## Exercise instructions
Copy each line of the entries beneath that contains the word "FlyDSL".

## Dataset extract
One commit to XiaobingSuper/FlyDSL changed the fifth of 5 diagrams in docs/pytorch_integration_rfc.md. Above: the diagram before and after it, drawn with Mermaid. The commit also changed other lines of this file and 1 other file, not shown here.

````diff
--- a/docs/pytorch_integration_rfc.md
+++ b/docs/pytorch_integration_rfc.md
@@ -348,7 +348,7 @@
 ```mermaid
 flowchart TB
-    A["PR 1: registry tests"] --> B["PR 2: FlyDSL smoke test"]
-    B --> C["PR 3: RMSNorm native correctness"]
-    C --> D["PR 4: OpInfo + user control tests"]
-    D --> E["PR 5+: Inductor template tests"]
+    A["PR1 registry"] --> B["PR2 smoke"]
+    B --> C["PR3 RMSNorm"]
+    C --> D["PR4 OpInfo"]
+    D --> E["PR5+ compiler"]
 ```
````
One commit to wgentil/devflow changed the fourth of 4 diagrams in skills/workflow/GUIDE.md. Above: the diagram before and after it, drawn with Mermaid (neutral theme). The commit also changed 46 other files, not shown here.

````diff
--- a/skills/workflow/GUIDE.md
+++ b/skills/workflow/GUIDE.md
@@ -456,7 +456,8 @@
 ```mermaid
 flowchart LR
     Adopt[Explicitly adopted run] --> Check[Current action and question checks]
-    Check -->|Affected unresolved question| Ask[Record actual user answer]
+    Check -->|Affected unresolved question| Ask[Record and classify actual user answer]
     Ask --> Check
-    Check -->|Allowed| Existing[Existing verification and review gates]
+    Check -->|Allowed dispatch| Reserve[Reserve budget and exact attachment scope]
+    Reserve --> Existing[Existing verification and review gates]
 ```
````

## Answer box
One commit to XiaobingSuper/FlyDSL changed the fifth of 5 diagrams in docs/pytorch_integration_rfc.md. Above: the diagram before and after it, drawn with Mermaid. The commit also changed other lines of this file and 1 other file, not shown here.
-    A["PR 1: registry tests"] --> B["PR 2: FlyDSL smoke test"]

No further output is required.